PROBLEM TO WORK ON =>
Find the lines below holding the word "main" and copy each of them.

-=-=-=-=-

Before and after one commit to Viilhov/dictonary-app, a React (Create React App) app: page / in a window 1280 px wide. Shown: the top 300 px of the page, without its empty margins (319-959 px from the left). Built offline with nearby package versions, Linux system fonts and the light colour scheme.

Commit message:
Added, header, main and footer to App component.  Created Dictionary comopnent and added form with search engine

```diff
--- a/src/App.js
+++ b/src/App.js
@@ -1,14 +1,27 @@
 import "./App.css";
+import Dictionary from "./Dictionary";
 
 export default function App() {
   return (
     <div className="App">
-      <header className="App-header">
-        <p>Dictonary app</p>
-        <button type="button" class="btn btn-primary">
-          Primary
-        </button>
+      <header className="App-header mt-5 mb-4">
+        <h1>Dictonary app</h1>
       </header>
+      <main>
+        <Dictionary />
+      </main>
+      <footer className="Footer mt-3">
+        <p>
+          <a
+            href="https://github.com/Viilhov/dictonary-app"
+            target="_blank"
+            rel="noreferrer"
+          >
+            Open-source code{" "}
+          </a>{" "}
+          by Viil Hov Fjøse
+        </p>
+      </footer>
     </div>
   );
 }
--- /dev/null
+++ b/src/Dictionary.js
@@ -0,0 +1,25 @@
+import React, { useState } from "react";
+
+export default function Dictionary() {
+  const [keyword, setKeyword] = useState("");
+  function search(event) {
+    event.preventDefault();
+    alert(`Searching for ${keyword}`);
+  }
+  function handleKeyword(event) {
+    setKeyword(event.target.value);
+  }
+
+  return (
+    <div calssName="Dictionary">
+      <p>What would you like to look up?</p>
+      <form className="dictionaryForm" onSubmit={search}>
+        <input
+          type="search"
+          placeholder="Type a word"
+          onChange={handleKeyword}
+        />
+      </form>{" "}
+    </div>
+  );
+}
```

-=-=-=-=-

ANSWER TO THE EXERCISE =>
Added, header, main and footer to App component.  Created Dictionary comopnent and added form with search engine
+      <main>
+      </main>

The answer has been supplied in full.